• [WORK INSTRUCTIONS] Each entry below is to be copied verbatim, with no line missing.

EXTRACTED MATERIAL Block Start

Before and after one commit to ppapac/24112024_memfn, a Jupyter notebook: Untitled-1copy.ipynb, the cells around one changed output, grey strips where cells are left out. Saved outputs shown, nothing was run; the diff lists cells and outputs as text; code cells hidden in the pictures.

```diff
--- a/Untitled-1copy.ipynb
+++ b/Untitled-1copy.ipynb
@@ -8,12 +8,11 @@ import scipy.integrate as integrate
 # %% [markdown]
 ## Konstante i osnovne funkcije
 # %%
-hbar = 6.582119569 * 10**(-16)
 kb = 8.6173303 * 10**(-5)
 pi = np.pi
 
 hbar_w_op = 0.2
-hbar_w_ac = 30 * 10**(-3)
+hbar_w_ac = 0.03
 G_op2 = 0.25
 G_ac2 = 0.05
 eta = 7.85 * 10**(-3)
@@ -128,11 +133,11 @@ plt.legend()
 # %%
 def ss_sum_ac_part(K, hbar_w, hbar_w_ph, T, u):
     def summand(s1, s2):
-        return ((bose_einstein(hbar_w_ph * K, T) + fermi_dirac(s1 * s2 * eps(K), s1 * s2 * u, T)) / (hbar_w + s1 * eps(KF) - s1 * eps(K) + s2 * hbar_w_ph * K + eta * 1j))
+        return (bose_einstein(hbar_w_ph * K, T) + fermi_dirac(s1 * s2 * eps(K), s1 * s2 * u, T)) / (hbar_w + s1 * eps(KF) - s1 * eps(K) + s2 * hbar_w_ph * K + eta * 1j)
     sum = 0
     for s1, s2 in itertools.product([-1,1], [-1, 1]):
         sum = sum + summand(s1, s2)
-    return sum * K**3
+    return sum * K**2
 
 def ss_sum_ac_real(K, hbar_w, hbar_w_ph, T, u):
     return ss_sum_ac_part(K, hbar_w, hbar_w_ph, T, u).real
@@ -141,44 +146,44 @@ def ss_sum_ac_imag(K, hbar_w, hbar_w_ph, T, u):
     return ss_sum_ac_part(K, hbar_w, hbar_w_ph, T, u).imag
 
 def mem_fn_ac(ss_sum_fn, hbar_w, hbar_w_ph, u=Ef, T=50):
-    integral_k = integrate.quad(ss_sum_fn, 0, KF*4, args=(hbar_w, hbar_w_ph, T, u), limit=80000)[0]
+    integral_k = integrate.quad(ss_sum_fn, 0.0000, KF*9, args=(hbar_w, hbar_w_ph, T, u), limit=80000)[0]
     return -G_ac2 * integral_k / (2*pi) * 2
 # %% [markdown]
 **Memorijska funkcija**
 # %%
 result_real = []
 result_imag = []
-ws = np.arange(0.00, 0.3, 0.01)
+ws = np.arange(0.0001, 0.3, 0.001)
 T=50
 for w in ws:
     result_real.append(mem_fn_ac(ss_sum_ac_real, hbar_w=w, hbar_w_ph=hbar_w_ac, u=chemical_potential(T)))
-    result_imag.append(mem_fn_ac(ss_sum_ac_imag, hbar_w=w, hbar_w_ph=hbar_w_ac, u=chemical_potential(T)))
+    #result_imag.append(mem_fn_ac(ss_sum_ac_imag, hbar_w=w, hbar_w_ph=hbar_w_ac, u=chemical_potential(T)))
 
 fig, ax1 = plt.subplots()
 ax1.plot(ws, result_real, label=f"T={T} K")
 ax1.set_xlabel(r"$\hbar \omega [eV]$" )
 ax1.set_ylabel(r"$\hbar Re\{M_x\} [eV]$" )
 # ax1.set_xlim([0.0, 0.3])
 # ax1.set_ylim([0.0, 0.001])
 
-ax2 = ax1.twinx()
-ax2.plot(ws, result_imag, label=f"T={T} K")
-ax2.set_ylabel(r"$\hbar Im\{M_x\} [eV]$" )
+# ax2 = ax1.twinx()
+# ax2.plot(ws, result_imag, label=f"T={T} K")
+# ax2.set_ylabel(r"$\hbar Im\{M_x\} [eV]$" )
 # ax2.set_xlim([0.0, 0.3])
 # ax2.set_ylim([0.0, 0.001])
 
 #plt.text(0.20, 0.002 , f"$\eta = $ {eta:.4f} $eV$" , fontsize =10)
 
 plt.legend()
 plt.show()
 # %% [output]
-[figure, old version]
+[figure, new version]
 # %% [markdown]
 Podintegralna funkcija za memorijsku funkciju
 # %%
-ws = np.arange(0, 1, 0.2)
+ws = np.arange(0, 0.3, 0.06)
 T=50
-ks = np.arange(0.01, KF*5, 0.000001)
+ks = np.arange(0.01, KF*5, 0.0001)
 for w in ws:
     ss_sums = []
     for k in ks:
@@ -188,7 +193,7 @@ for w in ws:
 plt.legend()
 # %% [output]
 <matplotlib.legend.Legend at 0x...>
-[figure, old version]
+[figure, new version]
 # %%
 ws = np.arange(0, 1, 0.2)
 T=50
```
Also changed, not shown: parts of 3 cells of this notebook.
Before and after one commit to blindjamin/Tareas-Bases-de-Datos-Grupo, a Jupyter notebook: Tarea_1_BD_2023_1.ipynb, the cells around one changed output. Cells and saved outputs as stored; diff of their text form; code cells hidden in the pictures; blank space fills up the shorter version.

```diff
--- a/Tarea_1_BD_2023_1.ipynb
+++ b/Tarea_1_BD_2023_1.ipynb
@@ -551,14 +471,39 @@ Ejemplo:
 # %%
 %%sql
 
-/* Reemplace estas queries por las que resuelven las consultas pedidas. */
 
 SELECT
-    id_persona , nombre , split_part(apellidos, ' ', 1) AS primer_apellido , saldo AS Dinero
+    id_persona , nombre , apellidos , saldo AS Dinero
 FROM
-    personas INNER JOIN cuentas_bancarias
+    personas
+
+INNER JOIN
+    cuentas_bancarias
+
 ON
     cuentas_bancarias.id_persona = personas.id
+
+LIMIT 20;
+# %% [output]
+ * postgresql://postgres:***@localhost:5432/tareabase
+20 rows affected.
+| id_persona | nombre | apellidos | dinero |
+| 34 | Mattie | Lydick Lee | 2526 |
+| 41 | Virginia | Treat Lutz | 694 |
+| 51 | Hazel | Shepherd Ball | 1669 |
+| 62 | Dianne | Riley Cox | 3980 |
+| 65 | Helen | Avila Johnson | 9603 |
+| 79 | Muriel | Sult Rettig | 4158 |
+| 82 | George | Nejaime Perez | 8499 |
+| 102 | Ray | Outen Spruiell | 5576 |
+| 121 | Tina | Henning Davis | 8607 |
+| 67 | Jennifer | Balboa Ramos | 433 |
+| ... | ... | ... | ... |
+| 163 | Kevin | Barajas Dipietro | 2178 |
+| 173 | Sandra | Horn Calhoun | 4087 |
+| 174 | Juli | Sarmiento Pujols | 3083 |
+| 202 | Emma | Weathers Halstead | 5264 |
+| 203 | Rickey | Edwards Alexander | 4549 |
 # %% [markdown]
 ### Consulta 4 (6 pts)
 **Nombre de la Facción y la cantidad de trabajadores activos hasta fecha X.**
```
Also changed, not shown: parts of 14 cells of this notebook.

EXTRACTED MATERIAL Block End

• [RESPONSE]
Before and after one commit to ppapac/24112024_memfn, a Jupyter notebook: Untitled-1copy.ipynb, the cells around one changed output, grey strips where cells are left out. Saved outputs shown, nothing was run; the diff lists cells and outputs as text; code cells hidden in the pictures.

```diff
--- a/Untitled-1copy.ipynb
+++ b/Untitled-1copy.ipynb
@@ -8,12 +8,11 @@ import scipy.integrate as integrate
 # %% [markdown]
 ## Konstante i osnovne funkcije
 # %%
-hbar = 6.582119569 * 10**(-16)
 kb = 8.6173303 * 10**(-5)
 pi = np.pi
 
 hbar_w_op = 0.2
-hbar_w_ac = 30 * 10**(-3)
+hbar_w_ac = 0.03
 G_op2 = 0.25
 G_ac2 = 0.05
 eta = 7.85 * 10**(-3)
@@ -128,11 +133,11 @@ plt.legend()
 # %%
 def ss_sum_ac_part(K, hbar_w, hbar_w_ph, T, u):
     def summand(s1, s2):
-        return ((bose_einstein(hbar_w_ph * K, T) + fermi_dirac(s1 * s2 * eps(K), s1 * s2 * u, T)) / (hbar_w + s1 * eps(KF) - s1 * eps(K) + s2 * hbar_w_ph * K + eta * 1j))
+        return (bose_einstein(hbar_w_ph * K, T) + fermi_dirac(s1 * s2 * eps(K), s1 * s2 * u, T)) / (hbar_w + s1 * eps(KF) - s1 * eps(K) + s2 * hbar_w_ph * K + eta * 1j)
     sum = 0
     for s1, s2 in itertools.product([-1,1], [-1, 1]):
         sum = sum + summand(s1, s2)
-    return sum * K**3
+    return sum * K**2
 
 def ss_sum_ac_real(K, hbar_w, hbar_w_ph, T, u):
     return ss_sum_ac_part(K, hbar_w, hbar_w_ph, T, u).real
@@ -141,44 +146,44 @@ def ss_sum_ac_imag(K, hbar_w, hbar_w_ph, T, u):
     return ss_sum_ac_part(K, hbar_w, hbar_w_ph, T, u).imag
 
 def mem_fn_ac(ss_sum_fn, hbar_w, hbar_w_ph, u=Ef, T=50):
-    integral_k = integrate.quad(ss_sum_fn, 0, KF*4, args=(hbar_w, hbar_w_ph, T, u), limit=80000)[0]
+    integral_k = integrate.quad(ss_sum_fn, 0.0000, KF*9, args=(hbar_w, hbar_w_ph, T, u), limit=80000)[0]
     return -G_ac2 * integral_k / (2*pi) * 2
 # %% [markdown]
 **Memorijska funkcija**
 # %%
 result_real = []
 result_imag = []
-ws = np.arange(0.00, 0.3, 0.01)
+ws = np.arange(0.0001, 0.3, 0.001)
 T=50
 for w in ws:
     result_real.append(mem_fn_ac(ss_sum_ac_real, hbar_w=w, hbar_w_ph=hbar_w_ac, u=chemical_potential(T)))
-    result_imag.append(mem_fn_ac(ss_sum_ac_imag, hbar_w=w, hbar_w_ph=hbar_w_ac, u=chemical_potential(T)))
+    #result_imag.append(mem_fn_ac(ss_sum_ac_imag, hbar_w=w, hbar_w_ph=hbar_w_ac, u=chemical_potential(T)))
 
 fig, ax1 = plt.subplots()
 ax1.plot(ws, result_real, label=f"T={T} K")
 ax1.set_xlabel(r"$\hbar \omega [eV]$" )
 ax1.set_ylabel(r"$\hbar Re\{M_x\} [eV]$" )
 # ax1.set_xlim([0.0, 0.3])
 # ax1.set_ylim([0.0, 0.001])
 
-ax2 = ax1.twinx()
-ax2.plot(ws, result_imag, label=f"T={T} K")
-ax2.set_ylabel(r"$\hbar Im\{M_x\} [eV]$" )
+# ax2 = ax1.twinx()
+# ax2.plot(ws, result_imag, label=f"T={T} K")
+# ax2.set_ylabel(r"$\hbar Im\{M_x\} [eV]$" )
 # ax2.set_xlim([0.0, 0.3])
 # ax2.set_ylim([0.0, 0.001])
 
 #plt.text(0.20, 0.002 , f"$\eta = $ {eta:.4f} $eV$" , fontsize =10)
 
 plt.legend()
 plt.show()
 # %% [output]
-[figure, old version]
+[figure, new version]
 # %% [markdown]
 Podintegralna funkcija za memorijsku funkciju
 # %%
-ws = np.arange(0, 1, 0.2)
+ws = np.arange(0, 0.3, 0.06)
 T=50
-ks = np.arange(0.01, KF*5, 0.000001)
+ks = np.arange(0.01, KF*5, 0.0001)
 for w in ws:
     ss_sums = []
     for k in ks:
@@ -188,7 +193,7 @@ for w in ws:
 plt.legend()
 # %% [output]
 <matplotlib.legend.Legend at 0x...>
-[figure, old version]
+[figure, new version]
 # %%
 ws = np.arange(0, 1, 0.2)
 T=50
```
Also changed, not shown: parts of 3 cells of this notebook.
Before and after one commit to blindjamin/Tareas-Bases-de-Datos-Grupo, a Jupyter notebook: Tarea_1_BD_2023_1.ipynb, the cells around one changed output. Cells and saved outputs as stored; diff of their text form; code cells hidden in the pictures; blank space fills up the shorter version.

```diff
--- a/Tarea_1_BD_2023_1.ipynb
+++ b/Tarea_1_BD_2023_1.ipynb
@@ -551,14 +471,39 @@ Ejemplo:
 # %%
 %%sql
 
-/* Reemplace estas queries por las que resuelven las consultas pedidas. */
 
 SELECT
-    id_persona , nombre , split_part(apellidos, ' ', 1) AS primer_apellido , saldo AS Dinero
+    id_persona , nombre , apellidos , saldo AS Dinero
 FROM
-    personas INNER JOIN cuentas_bancarias
+    personas
+
+INNER JOIN
+    cuentas_bancarias
+
 ON
     cuentas_bancarias.id_persona = personas.id
+
+LIMIT 20;
+# %% [output]
+ * postgresql://postgres:***@localhost:5432/tareabase
+20 rows affected.
+| id_persona | nombre | apellidos | dinero |
+| 34 | Mattie | Lydick Lee | 2526 |
+| 41 | Virginia | Treat Lutz | 694 |
+| 51 | Hazel | Shepherd Ball | 1669 |
+| 62 | Dianne | Riley Cox | 3980 |
+| 65 | Helen | Avila Johnson | 9603 |
+| 79 | Muriel | Sult Rettig | 4158 |
+| 82 | George | Nejaime Perez | 8499 |
+| 102 | Ray | Outen Spruiell | 5576 |
+| 121 | Tina | Henning Davis | 8607 |
+| 67 | Jennifer | Balboa Ramos | 433 |
+| ... | ... | ... | ... |
+| 163 | Kevin | Barajas Dipietro | 2178 |
+| 173 | Sandra | Horn Calhoun | 4087 |
+| 174 | Juli | Sarmiento Pujols | 3083 |
+| 202 | Emma | Weathers Halstead | 5264 |
+| 203 | Rickey | Edwards Alexander | 4549 |
 # %% [markdown]
 ### Consulta 4 (6 pts)
 **Nombre de la Facción y la cantidad de trabajadores activos hasta fecha X.**
```
Also changed, not shown: parts of 14 cells of this notebook.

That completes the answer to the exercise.